***** Source records

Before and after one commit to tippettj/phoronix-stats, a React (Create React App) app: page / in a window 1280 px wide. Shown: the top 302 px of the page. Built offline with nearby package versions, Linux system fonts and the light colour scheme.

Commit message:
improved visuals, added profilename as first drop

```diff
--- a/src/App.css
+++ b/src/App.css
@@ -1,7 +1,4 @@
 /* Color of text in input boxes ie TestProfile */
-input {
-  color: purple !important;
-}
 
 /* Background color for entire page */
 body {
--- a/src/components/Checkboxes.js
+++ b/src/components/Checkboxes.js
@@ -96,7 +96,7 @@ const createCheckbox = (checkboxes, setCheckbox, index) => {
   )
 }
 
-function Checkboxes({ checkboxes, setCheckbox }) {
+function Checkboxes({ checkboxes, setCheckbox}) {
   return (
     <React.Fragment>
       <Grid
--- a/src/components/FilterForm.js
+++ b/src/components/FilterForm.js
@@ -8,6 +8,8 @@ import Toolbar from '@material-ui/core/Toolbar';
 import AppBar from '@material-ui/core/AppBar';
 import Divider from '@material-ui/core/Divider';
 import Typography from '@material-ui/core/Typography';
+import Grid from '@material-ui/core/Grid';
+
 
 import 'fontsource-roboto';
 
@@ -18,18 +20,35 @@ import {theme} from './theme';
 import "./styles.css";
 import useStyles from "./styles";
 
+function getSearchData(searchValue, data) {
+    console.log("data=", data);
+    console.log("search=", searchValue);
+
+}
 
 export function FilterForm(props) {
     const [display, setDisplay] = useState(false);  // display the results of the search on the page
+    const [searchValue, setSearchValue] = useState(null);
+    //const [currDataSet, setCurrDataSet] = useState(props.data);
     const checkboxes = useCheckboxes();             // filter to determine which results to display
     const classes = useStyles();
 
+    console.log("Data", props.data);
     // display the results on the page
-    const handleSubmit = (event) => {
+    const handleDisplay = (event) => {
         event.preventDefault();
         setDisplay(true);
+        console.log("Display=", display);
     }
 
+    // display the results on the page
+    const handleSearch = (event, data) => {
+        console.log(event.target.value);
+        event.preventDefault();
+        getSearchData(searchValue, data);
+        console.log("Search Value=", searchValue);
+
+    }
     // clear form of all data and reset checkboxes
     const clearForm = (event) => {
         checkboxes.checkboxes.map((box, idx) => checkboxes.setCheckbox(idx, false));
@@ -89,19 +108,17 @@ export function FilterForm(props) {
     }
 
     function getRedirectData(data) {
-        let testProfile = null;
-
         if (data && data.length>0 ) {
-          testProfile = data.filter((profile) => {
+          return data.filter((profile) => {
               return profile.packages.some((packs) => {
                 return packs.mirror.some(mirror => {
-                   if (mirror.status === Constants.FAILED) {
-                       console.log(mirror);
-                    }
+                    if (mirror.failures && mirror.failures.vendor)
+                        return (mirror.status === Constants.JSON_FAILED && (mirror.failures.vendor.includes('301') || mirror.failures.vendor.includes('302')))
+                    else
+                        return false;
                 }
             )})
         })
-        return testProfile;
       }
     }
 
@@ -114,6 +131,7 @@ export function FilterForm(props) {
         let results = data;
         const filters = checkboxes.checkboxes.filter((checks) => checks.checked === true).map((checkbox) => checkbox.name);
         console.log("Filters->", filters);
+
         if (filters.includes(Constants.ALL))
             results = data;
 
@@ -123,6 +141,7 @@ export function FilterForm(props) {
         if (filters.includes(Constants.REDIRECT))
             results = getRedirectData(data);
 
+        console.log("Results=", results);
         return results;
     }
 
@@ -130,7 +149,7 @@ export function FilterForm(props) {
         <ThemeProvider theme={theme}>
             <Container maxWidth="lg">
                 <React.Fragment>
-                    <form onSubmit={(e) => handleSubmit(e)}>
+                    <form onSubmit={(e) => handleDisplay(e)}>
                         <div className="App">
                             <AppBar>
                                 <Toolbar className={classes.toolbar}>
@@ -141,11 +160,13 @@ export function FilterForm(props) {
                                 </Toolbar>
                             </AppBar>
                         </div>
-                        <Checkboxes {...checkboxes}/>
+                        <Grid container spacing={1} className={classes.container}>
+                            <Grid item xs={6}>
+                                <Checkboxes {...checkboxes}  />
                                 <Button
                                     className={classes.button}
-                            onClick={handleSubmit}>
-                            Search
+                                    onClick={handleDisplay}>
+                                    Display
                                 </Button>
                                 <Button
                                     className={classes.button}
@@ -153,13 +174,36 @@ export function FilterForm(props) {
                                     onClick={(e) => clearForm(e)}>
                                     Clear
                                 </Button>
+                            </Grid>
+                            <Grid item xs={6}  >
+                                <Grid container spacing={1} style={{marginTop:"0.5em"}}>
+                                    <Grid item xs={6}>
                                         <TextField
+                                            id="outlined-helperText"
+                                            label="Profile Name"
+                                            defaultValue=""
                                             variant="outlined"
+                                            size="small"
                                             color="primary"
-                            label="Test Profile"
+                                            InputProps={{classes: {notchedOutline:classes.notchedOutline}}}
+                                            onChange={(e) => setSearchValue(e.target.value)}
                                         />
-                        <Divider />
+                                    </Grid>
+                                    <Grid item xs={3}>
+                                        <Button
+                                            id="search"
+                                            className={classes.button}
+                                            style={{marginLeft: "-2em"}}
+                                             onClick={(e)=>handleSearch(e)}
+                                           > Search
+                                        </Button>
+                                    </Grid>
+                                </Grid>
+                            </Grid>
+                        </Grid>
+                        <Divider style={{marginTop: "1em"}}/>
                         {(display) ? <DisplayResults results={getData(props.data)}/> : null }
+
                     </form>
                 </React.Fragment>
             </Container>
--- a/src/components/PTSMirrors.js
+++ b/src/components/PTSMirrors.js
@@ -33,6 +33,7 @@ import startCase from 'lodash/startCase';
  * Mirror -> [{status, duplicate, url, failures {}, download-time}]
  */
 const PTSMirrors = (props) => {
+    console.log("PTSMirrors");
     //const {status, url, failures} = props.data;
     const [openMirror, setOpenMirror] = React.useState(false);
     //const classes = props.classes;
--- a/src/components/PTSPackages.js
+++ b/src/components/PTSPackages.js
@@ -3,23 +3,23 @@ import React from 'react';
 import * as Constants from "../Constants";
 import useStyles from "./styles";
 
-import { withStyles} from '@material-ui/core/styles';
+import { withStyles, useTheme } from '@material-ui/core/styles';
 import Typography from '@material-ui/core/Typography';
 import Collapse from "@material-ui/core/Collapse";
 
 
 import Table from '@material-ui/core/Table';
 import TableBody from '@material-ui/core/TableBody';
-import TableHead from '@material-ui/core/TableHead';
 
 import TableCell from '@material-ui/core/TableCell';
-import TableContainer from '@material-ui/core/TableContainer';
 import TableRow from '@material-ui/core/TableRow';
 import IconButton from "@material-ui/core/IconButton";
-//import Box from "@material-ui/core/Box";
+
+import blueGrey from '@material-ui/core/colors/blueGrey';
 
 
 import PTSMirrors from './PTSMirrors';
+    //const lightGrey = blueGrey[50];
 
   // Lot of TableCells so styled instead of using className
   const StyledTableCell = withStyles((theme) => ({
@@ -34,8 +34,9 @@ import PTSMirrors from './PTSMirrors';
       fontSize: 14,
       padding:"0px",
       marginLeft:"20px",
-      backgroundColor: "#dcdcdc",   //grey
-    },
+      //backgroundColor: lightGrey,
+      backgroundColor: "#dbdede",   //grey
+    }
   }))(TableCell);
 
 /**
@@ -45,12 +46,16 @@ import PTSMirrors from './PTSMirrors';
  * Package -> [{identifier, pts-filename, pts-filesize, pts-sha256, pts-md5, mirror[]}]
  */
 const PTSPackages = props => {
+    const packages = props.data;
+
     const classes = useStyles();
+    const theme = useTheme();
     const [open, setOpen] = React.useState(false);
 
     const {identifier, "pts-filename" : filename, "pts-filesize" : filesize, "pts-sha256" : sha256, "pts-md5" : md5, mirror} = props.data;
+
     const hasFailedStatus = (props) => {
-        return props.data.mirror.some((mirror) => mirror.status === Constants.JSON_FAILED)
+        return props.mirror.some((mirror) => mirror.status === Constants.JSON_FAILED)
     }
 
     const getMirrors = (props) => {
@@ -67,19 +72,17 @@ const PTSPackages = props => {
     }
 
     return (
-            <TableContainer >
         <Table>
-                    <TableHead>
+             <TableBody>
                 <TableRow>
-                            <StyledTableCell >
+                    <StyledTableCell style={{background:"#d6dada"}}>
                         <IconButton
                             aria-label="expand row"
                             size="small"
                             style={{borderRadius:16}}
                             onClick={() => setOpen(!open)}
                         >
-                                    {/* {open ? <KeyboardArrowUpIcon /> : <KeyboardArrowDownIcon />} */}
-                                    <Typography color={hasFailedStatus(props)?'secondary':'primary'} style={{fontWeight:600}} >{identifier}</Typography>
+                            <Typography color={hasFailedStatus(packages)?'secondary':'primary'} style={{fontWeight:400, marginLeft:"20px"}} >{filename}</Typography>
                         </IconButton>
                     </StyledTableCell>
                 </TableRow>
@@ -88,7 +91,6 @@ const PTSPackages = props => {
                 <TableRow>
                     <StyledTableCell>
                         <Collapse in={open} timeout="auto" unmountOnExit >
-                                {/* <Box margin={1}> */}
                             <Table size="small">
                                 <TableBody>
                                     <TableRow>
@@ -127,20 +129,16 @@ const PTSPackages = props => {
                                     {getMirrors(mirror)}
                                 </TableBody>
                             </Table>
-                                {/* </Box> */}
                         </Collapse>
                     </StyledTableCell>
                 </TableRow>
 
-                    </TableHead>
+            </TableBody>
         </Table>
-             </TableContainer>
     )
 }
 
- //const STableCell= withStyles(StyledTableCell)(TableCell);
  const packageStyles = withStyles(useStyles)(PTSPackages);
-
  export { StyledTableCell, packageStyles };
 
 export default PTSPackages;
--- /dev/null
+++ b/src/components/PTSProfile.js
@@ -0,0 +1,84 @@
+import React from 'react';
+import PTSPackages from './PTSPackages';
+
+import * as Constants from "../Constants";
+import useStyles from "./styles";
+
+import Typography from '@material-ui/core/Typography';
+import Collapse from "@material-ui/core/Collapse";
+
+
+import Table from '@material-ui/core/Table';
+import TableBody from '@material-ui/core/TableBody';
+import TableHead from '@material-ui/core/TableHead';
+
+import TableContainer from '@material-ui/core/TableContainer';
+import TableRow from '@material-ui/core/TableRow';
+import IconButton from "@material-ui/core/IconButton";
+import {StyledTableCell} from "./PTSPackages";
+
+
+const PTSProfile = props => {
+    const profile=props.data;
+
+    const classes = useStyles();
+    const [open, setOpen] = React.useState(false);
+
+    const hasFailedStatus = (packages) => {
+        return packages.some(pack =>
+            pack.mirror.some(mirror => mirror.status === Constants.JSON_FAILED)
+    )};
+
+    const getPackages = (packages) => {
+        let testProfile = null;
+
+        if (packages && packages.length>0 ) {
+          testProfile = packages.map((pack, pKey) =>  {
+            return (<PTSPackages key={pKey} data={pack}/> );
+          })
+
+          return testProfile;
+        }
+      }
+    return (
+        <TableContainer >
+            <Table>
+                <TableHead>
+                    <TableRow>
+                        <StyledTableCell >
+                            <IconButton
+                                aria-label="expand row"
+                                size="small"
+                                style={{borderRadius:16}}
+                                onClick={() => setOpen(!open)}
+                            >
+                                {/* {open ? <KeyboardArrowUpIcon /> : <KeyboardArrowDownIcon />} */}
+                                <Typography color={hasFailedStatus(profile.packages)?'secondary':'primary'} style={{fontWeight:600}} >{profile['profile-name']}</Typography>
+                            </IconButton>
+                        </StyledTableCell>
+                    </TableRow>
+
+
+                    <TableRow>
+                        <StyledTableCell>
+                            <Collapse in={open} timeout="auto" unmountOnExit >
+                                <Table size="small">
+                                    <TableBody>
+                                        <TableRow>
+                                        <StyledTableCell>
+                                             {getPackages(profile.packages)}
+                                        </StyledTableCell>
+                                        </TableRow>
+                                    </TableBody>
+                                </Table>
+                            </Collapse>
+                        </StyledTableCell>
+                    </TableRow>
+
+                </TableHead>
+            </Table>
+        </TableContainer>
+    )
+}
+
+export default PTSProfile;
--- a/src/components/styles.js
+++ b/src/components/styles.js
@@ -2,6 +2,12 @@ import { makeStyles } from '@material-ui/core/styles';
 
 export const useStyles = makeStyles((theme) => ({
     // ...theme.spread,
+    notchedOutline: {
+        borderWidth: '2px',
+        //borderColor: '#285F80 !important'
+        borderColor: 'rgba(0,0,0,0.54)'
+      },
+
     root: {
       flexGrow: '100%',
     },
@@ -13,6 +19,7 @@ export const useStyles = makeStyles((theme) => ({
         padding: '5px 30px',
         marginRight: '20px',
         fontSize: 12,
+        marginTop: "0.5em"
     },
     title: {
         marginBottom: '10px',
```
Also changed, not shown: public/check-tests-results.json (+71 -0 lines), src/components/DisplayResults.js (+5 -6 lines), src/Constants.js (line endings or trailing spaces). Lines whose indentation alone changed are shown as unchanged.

**********

- **Problem description**
In the entries above, find every line holding the word "TableBody" and copy it out.

- **Exercise solution**
 import TableBody from '@material-ui/core/TableBody';
+             <TableBody>
                                 <TableBody>
                                 </TableBody>
+            </TableBody>
+import TableBody from '@material-ui/core/TableBody';
+                                    <TableBody>
+                                    </TableBody>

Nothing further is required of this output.